** DATASET CONTENT follows **

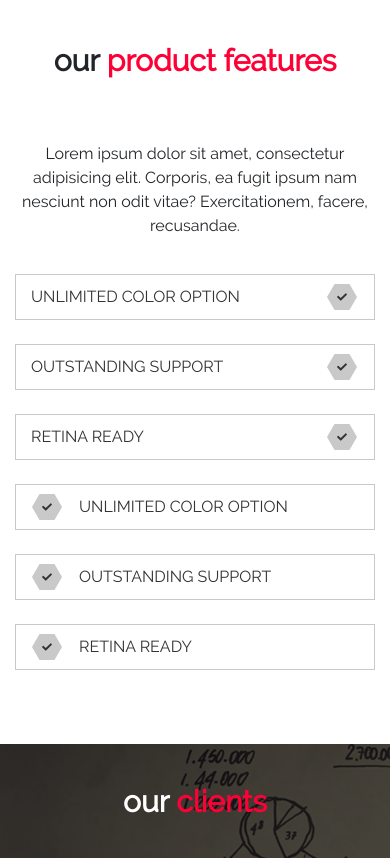
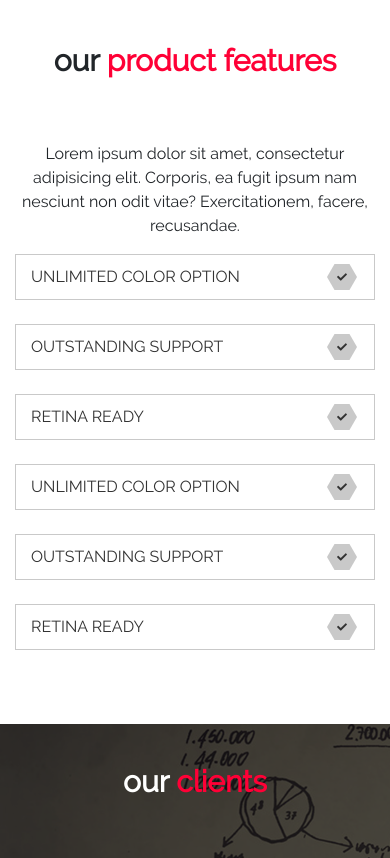
Before and after one commit to VirEgo/creativia, a website: page index.html in a window 390 px wide. Shown: the part 6667-7525 px from the top of the page. Drawn offline with nearby package versions, Linux system fonts and the light colour scheme.

Commit message:
fix styles

```diff
--- a/app/sass/layout/follow-section.scss
+++ b/app/sass/layout/follow-section.scss
@@ -1,4 +1,5 @@
 @import "../components/variables";
+@import "../components/mixin";
 .follow-section{
   color: $white;
   background: rgba(0, 0, 0, 0) url("../img/header-bg.png") 0% 0%;
@@ -14,6 +15,9 @@
     top: 0; right: 0; bottom: 0; left: 0;
     background-color: inherit;
     content: ' ';
+  }
+  .divider {
+    @include divider( -.65rem,$red-color);
   }
 }
 .follows {
--- a/app/sass/layout/product-features.scss
+++ b/app/sass/layout/product-features.scss
@@ -1,9 +1,13 @@
 @import "../components/variables";
 @import "../components/buttons";
 .product-features {
-  height: 70vh;
+  height: 80vh;
+
   @media screen and (max-width: 767px) {
     height: auto;
+    .section-description {
+      padding-bottom: 0;
+    }
   }
 }
 .product-features-header {
@@ -76,6 +80,10 @@
 .links-right {
   .link-item {
     justify-content: unset;
+    @media screen and (max-width: 767px) {
+      flex-direction: row-reverse;
+      justify-content: space-between;
+    }
   }
   .links-icon {
     margin-left: 3rem;
```
Also changed, not shown: app/css/layout/follow-section.css, app/css/layout/product-features.css, app/css/main.css.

** End of DATASET CONTENT **

| WHAT TO PRODUCE |
Give back every entry word for word, and drop the pictures as you go.

| ANSWER BOX |
Before and after one commit to VirEgo/creativia, a website: page index.html in a window 390 px wide. Shown: the part 6667-7525 px from the top of the page. Drawn offline with nearby package versions, Linux system fonts and the light colour scheme.

Commit message:
fix styles

```diff
--- a/app/sass/layout/follow-section.scss
+++ b/app/sass/layout/follow-section.scss
@@ -1,4 +1,5 @@
 @import "../components/variables";
+@import "../components/mixin";
 .follow-section{
   color: $white;
   background: rgba(0, 0, 0, 0) url("../img/header-bg.png") 0% 0%;
@@ -14,6 +15,9 @@
     top: 0; right: 0; bottom: 0; left: 0;
     background-color: inherit;
     content: ' ';
+  }
+  .divider {
+    @include divider( -.65rem,$red-color);
   }
 }
 .follows {
--- a/app/sass/layout/product-features.scss
+++ b/app/sass/layout/product-features.scss
@@ -1,9 +1,13 @@
 @import "../components/variables";
 @import "../components/buttons";
 .product-features {
-  height: 70vh;
+  height: 80vh;
+
   @media screen and (max-width: 767px) {
     height: auto;
+    .section-description {
+      padding-bottom: 0;
+    }
   }
 }
 .product-features-header {
@@ -76,6 +80,10 @@
 .links-right {
   .link-item {
     justify-content: unset;
+    @media screen and (max-width: 767px) {
+      flex-direction: row-reverse;
+      justify-content: space-between;
+    }
   }
   .links-icon {
     margin-left: 3rem;
```
Also changed, not shown: app/css/layout/follow-section.css, app/css/layout/product-features.css, app/css/main.css.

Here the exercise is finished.